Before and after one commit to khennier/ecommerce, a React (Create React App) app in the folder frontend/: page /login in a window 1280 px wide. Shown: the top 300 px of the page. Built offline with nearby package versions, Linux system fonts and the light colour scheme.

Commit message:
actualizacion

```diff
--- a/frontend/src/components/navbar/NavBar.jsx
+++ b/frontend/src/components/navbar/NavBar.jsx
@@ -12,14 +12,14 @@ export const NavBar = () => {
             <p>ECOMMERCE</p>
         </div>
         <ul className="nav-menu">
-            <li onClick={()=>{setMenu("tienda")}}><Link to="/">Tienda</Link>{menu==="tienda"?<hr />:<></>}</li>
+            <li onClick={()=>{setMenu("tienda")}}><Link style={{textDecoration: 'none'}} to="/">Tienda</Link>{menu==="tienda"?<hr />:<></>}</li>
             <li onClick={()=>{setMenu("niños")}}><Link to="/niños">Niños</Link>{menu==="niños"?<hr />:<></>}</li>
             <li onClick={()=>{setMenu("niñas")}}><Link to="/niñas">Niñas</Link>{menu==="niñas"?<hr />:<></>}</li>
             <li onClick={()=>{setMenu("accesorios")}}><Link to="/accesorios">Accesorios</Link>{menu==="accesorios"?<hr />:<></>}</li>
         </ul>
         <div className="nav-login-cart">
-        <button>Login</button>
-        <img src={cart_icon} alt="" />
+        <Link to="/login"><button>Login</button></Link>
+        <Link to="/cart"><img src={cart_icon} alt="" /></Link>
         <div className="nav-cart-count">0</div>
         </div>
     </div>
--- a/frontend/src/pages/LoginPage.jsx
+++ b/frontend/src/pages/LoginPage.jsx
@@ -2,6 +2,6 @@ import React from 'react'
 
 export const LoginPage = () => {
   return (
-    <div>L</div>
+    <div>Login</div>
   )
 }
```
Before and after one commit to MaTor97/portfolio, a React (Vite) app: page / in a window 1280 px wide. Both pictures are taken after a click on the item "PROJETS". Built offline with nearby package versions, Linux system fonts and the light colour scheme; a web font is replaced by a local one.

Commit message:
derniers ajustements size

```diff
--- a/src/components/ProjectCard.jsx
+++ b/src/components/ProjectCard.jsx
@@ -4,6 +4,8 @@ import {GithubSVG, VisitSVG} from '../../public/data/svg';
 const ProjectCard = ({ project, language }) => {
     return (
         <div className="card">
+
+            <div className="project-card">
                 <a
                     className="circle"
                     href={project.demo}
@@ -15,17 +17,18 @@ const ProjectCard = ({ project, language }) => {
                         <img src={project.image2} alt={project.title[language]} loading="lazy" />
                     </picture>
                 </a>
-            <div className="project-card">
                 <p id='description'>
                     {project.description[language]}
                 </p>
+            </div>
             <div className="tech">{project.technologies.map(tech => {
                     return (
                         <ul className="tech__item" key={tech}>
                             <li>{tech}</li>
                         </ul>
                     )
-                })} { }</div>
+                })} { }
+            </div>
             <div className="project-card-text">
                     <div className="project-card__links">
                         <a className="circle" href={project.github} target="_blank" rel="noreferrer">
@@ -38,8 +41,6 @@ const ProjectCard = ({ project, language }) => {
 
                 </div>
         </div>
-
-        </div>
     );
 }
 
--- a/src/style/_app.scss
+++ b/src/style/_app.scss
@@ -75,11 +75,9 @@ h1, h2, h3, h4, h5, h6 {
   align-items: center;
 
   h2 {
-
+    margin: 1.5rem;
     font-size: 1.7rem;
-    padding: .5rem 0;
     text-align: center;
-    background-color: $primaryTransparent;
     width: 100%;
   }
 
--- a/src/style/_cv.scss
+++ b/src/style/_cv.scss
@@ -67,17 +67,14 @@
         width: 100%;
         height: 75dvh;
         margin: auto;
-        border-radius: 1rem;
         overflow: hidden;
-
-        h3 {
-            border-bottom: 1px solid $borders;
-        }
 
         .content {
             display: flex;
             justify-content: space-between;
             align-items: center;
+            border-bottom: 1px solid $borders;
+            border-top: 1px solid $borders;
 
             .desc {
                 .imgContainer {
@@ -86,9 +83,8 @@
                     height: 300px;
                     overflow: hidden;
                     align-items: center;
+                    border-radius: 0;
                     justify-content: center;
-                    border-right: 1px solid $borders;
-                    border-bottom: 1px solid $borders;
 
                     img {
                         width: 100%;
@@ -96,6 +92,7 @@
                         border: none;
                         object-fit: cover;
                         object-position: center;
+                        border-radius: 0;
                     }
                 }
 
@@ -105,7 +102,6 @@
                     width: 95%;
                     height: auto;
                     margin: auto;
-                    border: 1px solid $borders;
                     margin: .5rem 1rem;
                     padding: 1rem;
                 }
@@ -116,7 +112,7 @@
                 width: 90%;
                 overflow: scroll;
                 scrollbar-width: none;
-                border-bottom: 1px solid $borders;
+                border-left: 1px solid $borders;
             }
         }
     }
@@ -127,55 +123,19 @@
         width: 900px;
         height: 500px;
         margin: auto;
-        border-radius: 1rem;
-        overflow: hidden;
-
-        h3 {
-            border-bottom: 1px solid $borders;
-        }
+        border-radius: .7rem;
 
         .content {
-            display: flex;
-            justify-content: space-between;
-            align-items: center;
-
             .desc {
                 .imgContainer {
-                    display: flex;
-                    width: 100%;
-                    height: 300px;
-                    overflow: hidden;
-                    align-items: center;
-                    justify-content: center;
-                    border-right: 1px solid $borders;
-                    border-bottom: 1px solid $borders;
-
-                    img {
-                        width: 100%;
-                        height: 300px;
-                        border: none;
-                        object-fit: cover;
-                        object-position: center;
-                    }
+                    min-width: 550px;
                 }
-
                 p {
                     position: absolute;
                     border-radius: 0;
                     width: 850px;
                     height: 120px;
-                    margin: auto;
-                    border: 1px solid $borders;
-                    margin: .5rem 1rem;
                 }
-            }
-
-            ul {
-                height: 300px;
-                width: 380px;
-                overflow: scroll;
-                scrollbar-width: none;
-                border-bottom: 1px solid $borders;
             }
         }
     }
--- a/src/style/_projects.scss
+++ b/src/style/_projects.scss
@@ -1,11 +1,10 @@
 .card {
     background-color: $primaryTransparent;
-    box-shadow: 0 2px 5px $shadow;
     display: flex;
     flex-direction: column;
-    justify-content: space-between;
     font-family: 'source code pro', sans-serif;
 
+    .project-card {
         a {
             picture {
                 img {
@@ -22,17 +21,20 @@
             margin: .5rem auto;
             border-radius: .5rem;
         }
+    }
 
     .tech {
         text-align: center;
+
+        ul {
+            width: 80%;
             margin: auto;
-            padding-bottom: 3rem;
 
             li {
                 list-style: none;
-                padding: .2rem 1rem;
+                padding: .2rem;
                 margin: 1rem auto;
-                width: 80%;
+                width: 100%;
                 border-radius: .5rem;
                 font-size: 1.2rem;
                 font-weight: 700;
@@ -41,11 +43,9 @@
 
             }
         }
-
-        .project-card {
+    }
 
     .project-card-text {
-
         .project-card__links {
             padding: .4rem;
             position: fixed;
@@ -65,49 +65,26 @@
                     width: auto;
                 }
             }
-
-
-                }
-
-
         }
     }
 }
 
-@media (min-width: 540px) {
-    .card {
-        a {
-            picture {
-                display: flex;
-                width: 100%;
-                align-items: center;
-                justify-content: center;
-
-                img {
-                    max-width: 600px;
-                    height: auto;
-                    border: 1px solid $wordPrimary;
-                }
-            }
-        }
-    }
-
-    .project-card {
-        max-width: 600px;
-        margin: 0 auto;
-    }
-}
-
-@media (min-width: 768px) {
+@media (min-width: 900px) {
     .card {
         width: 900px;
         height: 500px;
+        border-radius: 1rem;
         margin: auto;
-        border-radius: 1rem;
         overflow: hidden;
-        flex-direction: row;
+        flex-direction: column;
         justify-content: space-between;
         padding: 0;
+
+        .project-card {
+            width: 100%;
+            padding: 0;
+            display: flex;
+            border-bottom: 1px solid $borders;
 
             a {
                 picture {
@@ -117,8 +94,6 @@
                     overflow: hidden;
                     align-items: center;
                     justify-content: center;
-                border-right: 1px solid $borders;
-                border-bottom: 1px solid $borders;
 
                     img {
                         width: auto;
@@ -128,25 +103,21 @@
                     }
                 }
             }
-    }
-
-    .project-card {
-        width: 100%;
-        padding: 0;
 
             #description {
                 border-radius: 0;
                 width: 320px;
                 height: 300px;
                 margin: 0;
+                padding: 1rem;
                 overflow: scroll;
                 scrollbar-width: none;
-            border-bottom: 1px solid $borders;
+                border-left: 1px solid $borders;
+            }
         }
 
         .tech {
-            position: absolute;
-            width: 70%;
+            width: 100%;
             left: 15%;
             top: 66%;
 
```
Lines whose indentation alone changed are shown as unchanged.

····················

**Required action**
Given the word "items", show every line of the records that contains it.

**Answer to the exercise**
   align-items: center;
             align-items: center;
                     align-items: center;
-            align-items: center;
-                    align-items: center;
-                align-items: center;
                     align-items: center;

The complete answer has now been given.